Among the entries that follow, find every line with the word "lydell" and copy it.

##############################

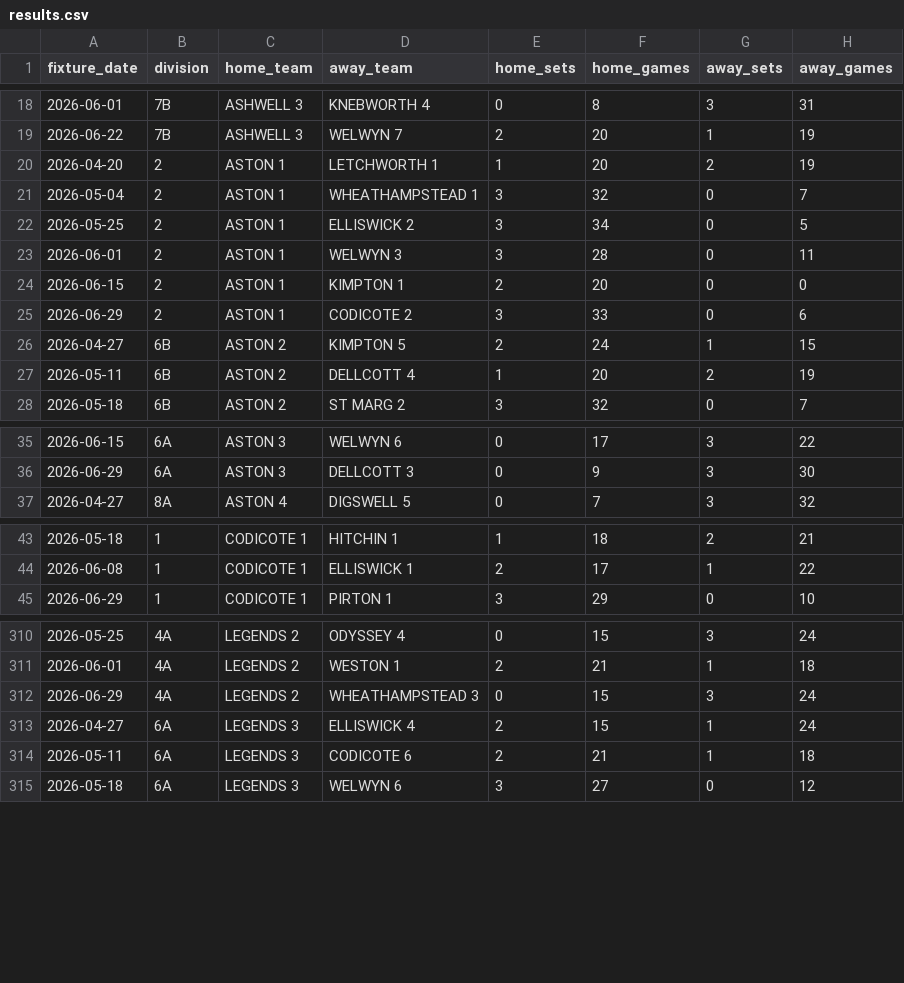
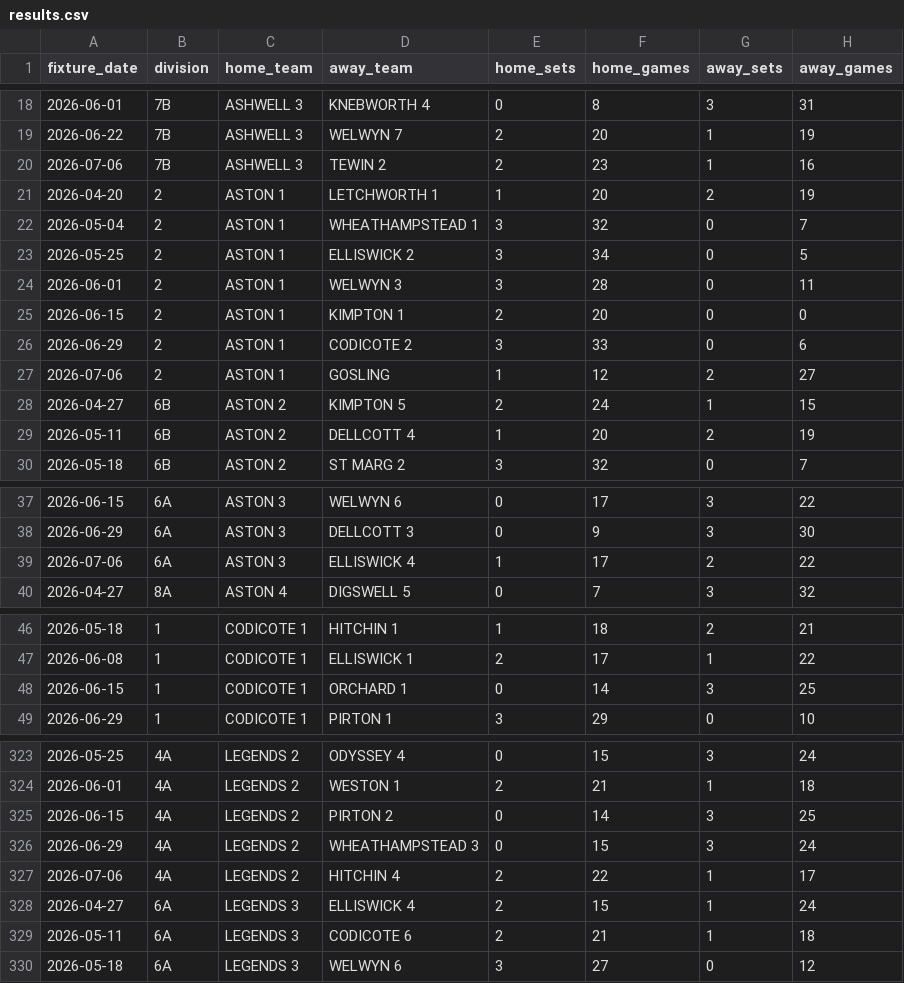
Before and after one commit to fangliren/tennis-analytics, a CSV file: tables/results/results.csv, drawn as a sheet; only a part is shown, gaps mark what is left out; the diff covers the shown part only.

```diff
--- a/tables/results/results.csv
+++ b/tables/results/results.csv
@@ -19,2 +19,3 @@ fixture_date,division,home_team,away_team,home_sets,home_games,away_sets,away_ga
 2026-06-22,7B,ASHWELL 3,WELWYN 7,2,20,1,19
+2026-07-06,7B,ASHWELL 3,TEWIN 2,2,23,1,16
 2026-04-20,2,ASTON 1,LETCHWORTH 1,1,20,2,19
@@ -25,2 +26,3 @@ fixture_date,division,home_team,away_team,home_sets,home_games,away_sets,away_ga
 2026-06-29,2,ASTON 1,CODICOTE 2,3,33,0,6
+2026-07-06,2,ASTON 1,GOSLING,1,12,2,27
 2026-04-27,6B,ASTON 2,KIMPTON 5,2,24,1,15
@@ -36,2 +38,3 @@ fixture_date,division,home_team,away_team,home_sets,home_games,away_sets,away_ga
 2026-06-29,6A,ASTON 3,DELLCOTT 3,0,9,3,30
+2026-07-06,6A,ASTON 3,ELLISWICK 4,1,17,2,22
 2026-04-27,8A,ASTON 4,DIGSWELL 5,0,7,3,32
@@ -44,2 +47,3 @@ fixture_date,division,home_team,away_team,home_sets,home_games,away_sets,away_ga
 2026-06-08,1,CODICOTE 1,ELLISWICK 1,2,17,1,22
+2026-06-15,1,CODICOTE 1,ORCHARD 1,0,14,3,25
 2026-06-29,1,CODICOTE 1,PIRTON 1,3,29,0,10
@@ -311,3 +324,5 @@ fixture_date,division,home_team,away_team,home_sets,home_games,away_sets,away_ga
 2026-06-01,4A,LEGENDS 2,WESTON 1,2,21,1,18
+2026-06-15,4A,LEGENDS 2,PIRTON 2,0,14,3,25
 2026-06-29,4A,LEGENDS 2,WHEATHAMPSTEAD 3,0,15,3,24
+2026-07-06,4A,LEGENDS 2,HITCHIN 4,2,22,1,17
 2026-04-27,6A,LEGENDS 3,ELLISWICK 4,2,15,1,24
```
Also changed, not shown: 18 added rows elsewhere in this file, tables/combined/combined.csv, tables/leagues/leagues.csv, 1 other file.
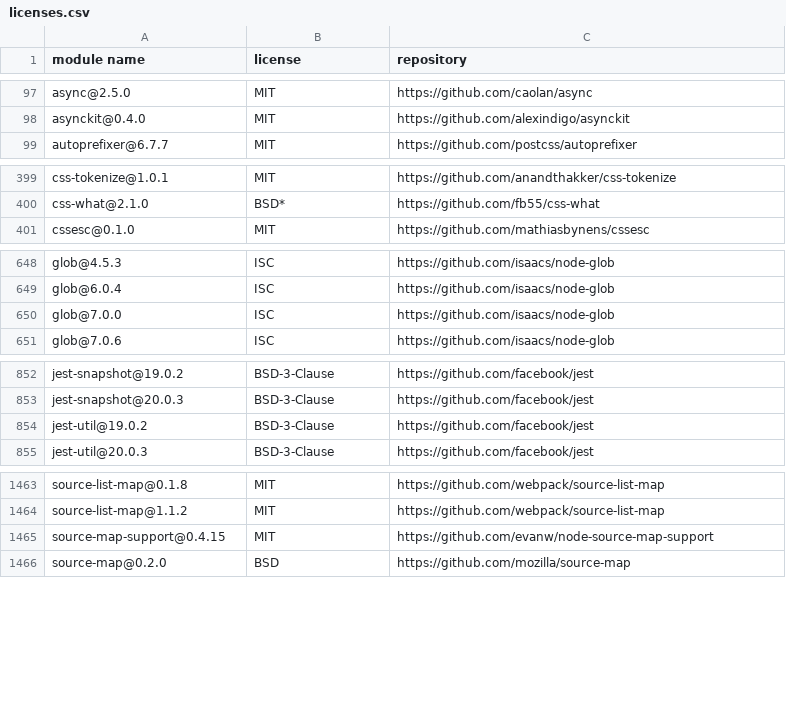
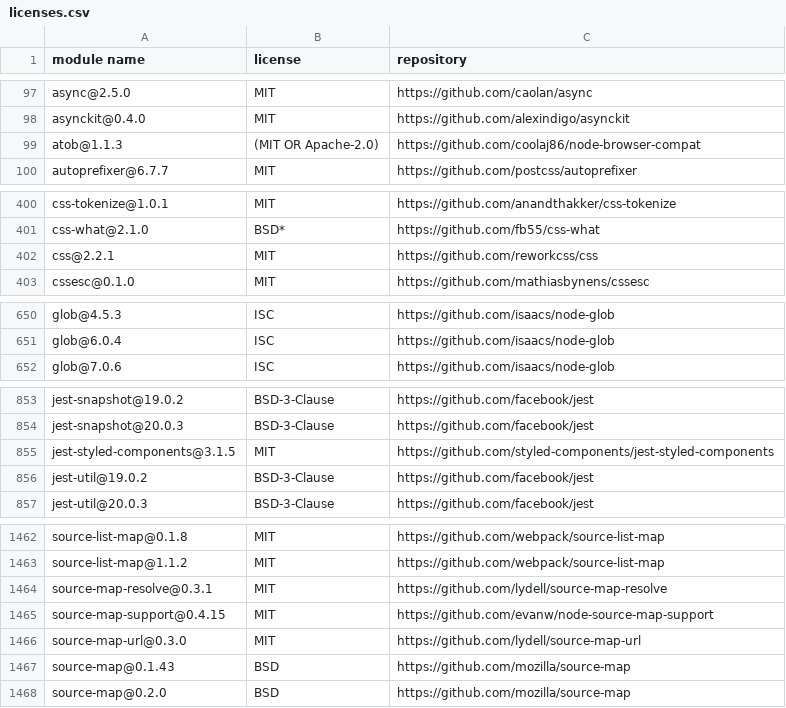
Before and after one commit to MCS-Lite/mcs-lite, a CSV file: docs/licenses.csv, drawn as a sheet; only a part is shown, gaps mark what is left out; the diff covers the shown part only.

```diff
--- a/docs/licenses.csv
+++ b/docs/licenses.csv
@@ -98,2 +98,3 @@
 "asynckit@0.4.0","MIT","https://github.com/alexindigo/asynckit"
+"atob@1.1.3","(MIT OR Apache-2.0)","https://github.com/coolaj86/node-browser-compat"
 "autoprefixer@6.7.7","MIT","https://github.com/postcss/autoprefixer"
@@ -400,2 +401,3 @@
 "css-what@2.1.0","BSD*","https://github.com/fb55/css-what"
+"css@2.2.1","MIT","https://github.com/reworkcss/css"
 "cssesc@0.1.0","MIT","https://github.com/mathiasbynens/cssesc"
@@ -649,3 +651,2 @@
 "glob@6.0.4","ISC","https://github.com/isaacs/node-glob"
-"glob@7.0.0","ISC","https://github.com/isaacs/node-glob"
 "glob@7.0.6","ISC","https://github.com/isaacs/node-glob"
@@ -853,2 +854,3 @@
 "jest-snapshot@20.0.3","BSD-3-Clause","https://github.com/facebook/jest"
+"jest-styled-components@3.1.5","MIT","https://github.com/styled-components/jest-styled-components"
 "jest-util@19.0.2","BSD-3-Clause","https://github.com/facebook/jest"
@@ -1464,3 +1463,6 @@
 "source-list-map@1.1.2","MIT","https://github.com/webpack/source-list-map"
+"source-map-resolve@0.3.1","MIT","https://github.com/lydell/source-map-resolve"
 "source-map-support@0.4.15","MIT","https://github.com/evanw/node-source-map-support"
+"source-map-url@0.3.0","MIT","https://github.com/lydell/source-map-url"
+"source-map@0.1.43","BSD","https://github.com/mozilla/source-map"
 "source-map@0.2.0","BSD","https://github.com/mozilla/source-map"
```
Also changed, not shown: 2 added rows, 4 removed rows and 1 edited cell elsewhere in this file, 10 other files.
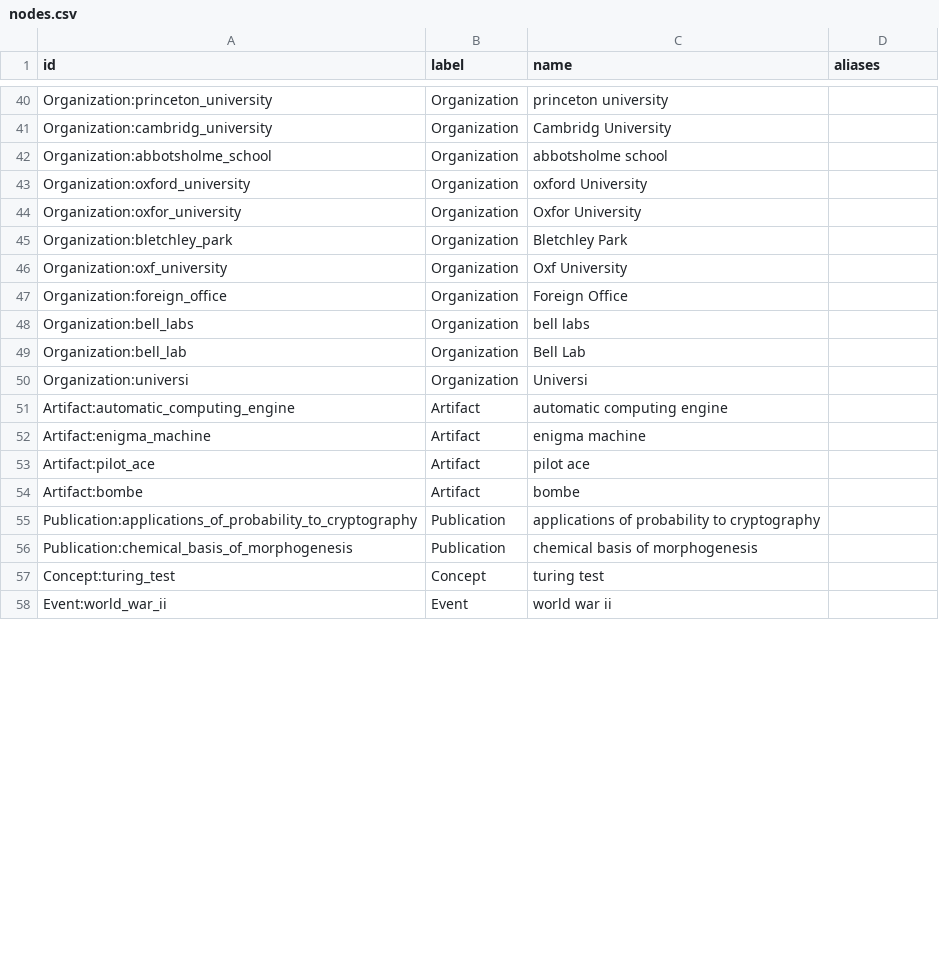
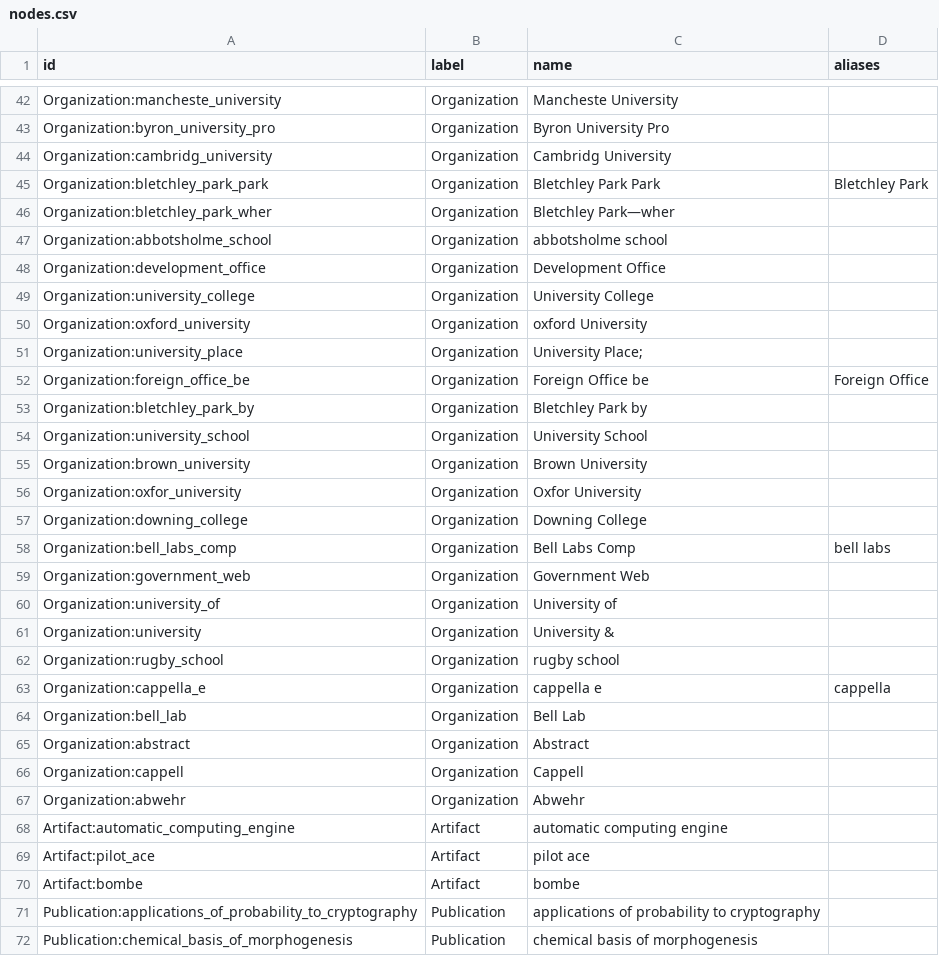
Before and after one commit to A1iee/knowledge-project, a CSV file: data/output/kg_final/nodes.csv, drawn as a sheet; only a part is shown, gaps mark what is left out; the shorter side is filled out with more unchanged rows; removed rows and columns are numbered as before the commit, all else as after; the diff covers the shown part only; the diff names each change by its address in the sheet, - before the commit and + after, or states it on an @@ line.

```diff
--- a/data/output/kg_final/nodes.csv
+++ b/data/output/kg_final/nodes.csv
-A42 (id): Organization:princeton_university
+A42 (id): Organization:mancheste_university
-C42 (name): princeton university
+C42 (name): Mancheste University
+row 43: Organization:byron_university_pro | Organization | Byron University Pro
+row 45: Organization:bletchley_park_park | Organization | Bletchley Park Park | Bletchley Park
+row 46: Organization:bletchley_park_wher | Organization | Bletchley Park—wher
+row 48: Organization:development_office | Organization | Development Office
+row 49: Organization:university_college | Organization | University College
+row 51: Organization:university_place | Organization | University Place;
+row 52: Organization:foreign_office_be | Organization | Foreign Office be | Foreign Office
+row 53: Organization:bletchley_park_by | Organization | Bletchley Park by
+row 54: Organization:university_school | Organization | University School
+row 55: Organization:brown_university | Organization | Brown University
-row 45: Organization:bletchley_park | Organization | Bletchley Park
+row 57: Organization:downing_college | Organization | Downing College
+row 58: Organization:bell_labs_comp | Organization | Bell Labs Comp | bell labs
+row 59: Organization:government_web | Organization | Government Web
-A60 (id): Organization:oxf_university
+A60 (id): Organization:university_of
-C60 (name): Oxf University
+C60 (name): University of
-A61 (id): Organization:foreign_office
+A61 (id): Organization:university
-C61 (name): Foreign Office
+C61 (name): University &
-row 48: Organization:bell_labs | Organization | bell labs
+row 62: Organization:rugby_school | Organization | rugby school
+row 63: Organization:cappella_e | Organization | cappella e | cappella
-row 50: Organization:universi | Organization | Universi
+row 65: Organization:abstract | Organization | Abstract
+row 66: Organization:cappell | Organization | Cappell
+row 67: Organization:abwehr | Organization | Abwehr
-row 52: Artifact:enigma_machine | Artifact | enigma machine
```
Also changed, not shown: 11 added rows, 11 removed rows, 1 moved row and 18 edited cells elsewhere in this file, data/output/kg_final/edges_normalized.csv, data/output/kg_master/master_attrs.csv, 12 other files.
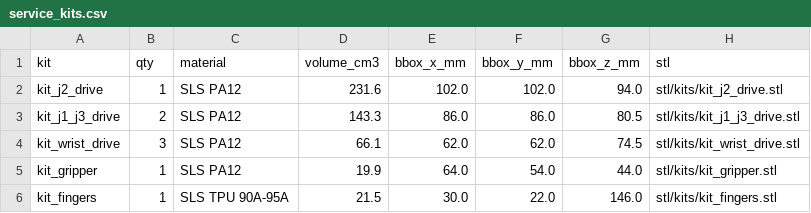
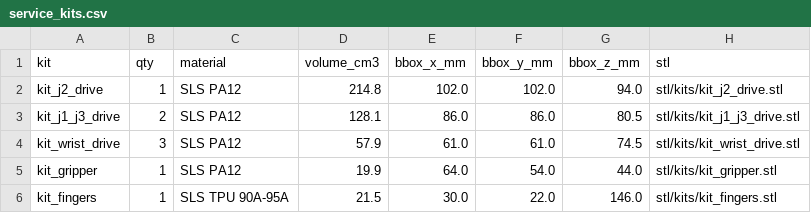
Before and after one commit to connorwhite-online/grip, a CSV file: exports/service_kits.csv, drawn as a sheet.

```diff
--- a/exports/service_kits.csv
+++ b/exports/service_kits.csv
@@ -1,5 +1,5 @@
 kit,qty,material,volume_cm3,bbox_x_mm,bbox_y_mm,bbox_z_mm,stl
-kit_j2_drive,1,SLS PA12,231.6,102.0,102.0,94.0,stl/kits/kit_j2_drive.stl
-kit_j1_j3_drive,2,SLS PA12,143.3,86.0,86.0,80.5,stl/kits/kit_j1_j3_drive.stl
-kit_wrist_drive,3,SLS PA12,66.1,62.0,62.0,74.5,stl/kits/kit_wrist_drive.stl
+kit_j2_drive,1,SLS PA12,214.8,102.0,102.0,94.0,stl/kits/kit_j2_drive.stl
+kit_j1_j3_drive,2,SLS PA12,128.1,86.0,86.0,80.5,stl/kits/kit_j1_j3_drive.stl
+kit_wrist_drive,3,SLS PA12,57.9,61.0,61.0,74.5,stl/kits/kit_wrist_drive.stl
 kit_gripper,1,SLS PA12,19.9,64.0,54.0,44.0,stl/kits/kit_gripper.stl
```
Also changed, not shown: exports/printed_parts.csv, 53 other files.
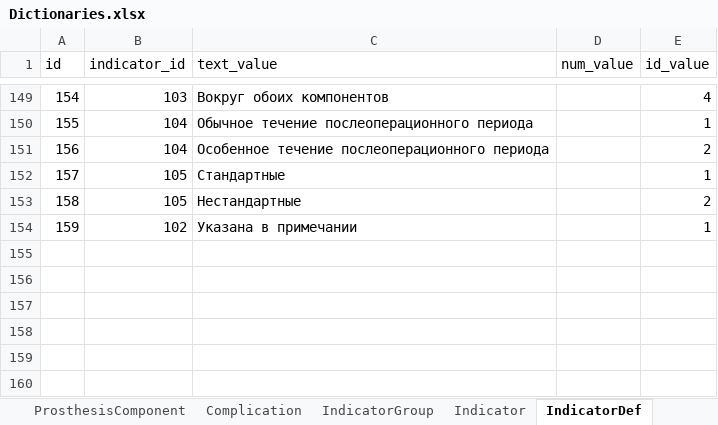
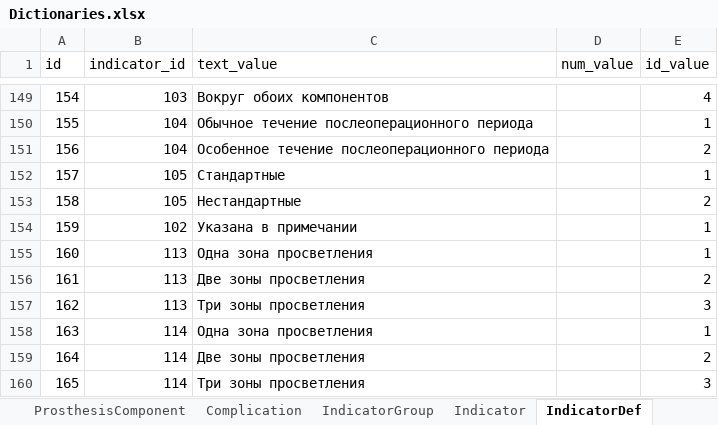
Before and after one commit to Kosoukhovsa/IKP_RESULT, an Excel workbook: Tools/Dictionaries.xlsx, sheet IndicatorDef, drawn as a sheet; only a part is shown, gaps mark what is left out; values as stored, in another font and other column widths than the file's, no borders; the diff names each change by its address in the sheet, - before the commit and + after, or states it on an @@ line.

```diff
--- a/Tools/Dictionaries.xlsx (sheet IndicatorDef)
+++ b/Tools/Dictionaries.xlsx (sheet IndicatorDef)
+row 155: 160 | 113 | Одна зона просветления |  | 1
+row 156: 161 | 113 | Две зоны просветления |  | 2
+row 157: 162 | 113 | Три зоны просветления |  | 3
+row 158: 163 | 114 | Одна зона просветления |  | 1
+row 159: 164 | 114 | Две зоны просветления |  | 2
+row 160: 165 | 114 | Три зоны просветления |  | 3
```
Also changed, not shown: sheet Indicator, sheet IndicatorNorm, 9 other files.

##############################

* [Task output]
+"source-map-resolve@0.3.1","MIT","https://github.com/lydell/source-map-resolve"
+"source-map-url@0.3.0","MIT","https://github.com/lydell/source-map-url"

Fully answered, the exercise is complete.